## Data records
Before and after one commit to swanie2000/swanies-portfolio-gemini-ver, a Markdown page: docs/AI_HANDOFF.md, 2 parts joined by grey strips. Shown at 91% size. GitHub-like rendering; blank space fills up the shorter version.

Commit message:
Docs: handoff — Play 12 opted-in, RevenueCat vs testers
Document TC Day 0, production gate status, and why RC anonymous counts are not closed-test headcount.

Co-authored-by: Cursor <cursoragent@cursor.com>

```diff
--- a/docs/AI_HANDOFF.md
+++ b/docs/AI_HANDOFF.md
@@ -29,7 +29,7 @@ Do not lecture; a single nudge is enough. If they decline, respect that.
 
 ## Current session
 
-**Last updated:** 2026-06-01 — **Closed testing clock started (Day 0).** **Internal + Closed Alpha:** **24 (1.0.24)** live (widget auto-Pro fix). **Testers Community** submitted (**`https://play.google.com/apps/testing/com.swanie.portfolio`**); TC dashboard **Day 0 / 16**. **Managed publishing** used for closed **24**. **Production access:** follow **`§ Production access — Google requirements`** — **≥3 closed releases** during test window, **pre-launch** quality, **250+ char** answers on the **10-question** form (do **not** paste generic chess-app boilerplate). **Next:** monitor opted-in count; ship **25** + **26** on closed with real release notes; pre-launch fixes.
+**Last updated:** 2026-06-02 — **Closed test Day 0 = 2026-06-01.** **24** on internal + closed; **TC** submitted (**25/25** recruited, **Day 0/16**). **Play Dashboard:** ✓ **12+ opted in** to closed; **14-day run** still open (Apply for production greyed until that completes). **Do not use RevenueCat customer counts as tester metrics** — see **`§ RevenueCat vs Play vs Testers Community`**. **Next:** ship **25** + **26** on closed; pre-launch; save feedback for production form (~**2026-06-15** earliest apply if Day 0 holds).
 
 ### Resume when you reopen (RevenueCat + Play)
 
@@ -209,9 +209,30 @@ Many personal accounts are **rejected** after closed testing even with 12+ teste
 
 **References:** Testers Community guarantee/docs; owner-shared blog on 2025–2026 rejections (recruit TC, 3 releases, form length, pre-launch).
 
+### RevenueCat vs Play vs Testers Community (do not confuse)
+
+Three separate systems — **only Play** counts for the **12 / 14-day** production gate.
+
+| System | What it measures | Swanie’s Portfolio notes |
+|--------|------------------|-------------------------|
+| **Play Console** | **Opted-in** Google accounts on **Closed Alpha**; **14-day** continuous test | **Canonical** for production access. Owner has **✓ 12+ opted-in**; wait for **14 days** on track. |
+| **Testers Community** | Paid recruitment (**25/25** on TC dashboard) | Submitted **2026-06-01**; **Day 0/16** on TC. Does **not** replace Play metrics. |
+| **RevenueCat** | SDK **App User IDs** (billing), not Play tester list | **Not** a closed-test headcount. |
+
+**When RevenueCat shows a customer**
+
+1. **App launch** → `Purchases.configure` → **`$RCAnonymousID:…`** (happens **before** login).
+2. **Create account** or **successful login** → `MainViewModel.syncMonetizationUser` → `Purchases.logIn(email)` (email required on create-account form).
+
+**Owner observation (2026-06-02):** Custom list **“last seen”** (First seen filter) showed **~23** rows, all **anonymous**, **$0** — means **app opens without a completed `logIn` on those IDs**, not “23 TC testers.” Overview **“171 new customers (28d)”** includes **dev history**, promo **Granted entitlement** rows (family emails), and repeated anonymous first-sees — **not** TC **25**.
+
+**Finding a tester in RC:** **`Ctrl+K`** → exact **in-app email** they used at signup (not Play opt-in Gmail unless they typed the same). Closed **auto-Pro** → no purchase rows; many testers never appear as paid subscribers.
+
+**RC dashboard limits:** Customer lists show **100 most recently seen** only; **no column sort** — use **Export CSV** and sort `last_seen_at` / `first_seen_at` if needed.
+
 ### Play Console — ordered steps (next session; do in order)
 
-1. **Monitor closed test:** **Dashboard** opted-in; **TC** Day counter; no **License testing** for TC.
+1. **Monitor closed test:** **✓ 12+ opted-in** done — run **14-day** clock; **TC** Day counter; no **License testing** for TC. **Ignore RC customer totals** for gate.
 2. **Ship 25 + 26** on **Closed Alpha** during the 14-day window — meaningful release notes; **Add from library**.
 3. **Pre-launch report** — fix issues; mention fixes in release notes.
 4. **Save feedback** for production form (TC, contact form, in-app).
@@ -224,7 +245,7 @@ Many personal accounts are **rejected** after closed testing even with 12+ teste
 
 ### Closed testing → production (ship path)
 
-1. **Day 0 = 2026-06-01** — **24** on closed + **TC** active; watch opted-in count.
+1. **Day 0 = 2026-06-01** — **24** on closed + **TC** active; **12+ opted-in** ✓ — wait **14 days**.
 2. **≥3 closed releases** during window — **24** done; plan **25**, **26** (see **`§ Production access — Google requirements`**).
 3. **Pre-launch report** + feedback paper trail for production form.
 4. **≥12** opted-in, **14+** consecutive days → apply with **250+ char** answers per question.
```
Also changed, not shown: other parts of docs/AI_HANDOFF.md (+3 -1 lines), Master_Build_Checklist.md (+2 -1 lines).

## Your instructions
Restate the records, all of them, precisely as written.

## Task solution
Before and after one commit to swanie2000/swanies-portfolio-gemini-ver, a Markdown page: docs/AI_HANDOFF.md, 2 parts joined by grey strips. Shown at 91% size. GitHub-like rendering; blank space fills up the shorter version.

Commit message:
Docs: handoff — Play 12 opted-in, RevenueCat vs testers
Document TC Day 0, production gate status, and why RC anonymous counts are not closed-test headcount.

Co-authored-by: Cursor <cursoragent@cursor.com>

```diff
--- a/docs/AI_HANDOFF.md
+++ b/docs/AI_HANDOFF.md
@@ -29,7 +29,7 @@ Do not lecture; a single nudge is enough. If they decline, respect that.
 
 ## Current session
 
-**Last updated:** 2026-06-01 — **Closed testing clock started (Day 0).** **Internal + Closed Alpha:** **24 (1.0.24)** live (widget auto-Pro fix). **Testers Community** submitted (**`https://play.google.com/apps/testing/com.swanie.portfolio`**); TC dashboard **Day 0 / 16**. **Managed publishing** used for closed **24**. **Production access:** follow **`§ Production access — Google requirements`** — **≥3 closed releases** during test window, **pre-launch** quality, **250+ char** answers on the **10-question** form (do **not** paste generic chess-app boilerplate). **Next:** monitor opted-in count; ship **25** + **26** on closed with real release notes; pre-launch fixes.
+**Last updated:** 2026-06-02 — **Closed test Day 0 = 2026-06-01.** **24** on internal + closed; **TC** submitted (**25/25** recruited, **Day 0/16**). **Play Dashboard:** ✓ **12+ opted in** to closed; **14-day run** still open (Apply for production greyed until that completes). **Do not use RevenueCat customer counts as tester metrics** — see **`§ RevenueCat vs Play vs Testers Community`**. **Next:** ship **25** + **26** on closed; pre-launch; save feedback for production form (~**2026-06-15** earliest apply if Day 0 holds).
 
 ### Resume when you reopen (RevenueCat + Play)
 
@@ -209,9 +209,30 @@ Many personal accounts are **rejected** after closed testing even with 12+ teste
 
 **References:** Testers Community guarantee/docs; owner-shared blog on 2025–2026 rejections (recruit TC, 3 releases, form length, pre-launch).
 
+### RevenueCat vs Play vs Testers Community (do not confuse)
+
+Three separate systems — **only Play** counts for the **12 / 14-day** production gate.
+
+| System | What it measures | Swanie’s Portfolio notes |
+|--------|------------------|-------------------------|
+| **Play Console** | **Opted-in** Google accounts on **Closed Alpha**; **14-day** continuous test | **Canonical** for production access. Owner has **✓ 12+ opted-in**; wait for **14 days** on track. |
+| **Testers Community** | Paid recruitment (**25/25** on TC dashboard) | Submitted **2026-06-01**; **Day 0/16** on TC. Does **not** replace Play metrics. |
+| **RevenueCat** | SDK **App User IDs** (billing), not Play tester list | **Not** a closed-test headcount. |
+
+**When RevenueCat shows a customer**
+
+1. **App launch** → `Purchases.configure` → **`$RCAnonymousID:…`** (happens **before** login).
+2. **Create account** or **successful login** → `MainViewModel.syncMonetizationUser` → `Purchases.logIn(email)` (email required on create-account form).
+
+**Owner observation (2026-06-02):** Custom list **“last seen”** (First seen filter) showed **~23** rows, all **anonymous**, **$0** — means **app opens without a completed `logIn` on those IDs**, not “23 TC testers.” Overview **“171 new customers (28d)”** includes **dev history**, promo **Granted entitlement** rows (family emails), and repeated anonymous first-sees — **not** TC **25**.
+
+**Finding a tester in RC:** **`Ctrl+K`** → exact **in-app email** they used at signup (not Play opt-in Gmail unless they typed the same). Closed **auto-Pro** → no purchase rows; many testers never appear as paid subscribers.
+
+**RC dashboard limits:** Customer lists show **100 most recently seen** only; **no column sort** — use **Export CSV** and sort `last_seen_at` / `first_seen_at` if needed.
+
 ### Play Console — ordered steps (next session; do in order)
 
-1. **Monitor closed test:** **Dashboard** opted-in; **TC** Day counter; no **License testing** for TC.
+1. **Monitor closed test:** **✓ 12+ opted-in** done — run **14-day** clock; **TC** Day counter; no **License testing** for TC. **Ignore RC customer totals** for gate.
 2. **Ship 25 + 26** on **Closed Alpha** during the 14-day window — meaningful release notes; **Add from library**.
 3. **Pre-launch report** — fix issues; mention fixes in release notes.
 4. **Save feedback** for production form (TC, contact form, in-app).
@@ -224,7 +245,7 @@ Many personal accounts are **rejected** after closed testing even with 12+ teste
 
 ### Closed testing → production (ship path)
 
-1. **Day 0 = 2026-06-01** — **24** on closed + **TC** active; watch opted-in count.
+1. **Day 0 = 2026-06-01** — **24** on closed + **TC** active; **12+ opted-in** ✓ — wait **14 days**.
 2. **≥3 closed releases** during window — **24** done; plan **25**, **26** (see **`§ Production access — Google requirements`**).
 3. **Pre-launch report** + feedback paper trail for production form.
 4. **≥12** opted-in, **14+** consecutive days → apply with **250+ char** answers per question.
```
Also changed, not shown: other parts of docs/AI_HANDOFF.md (+3 -1 lines), Master_Build_Checklist.md (+2 -1 lines).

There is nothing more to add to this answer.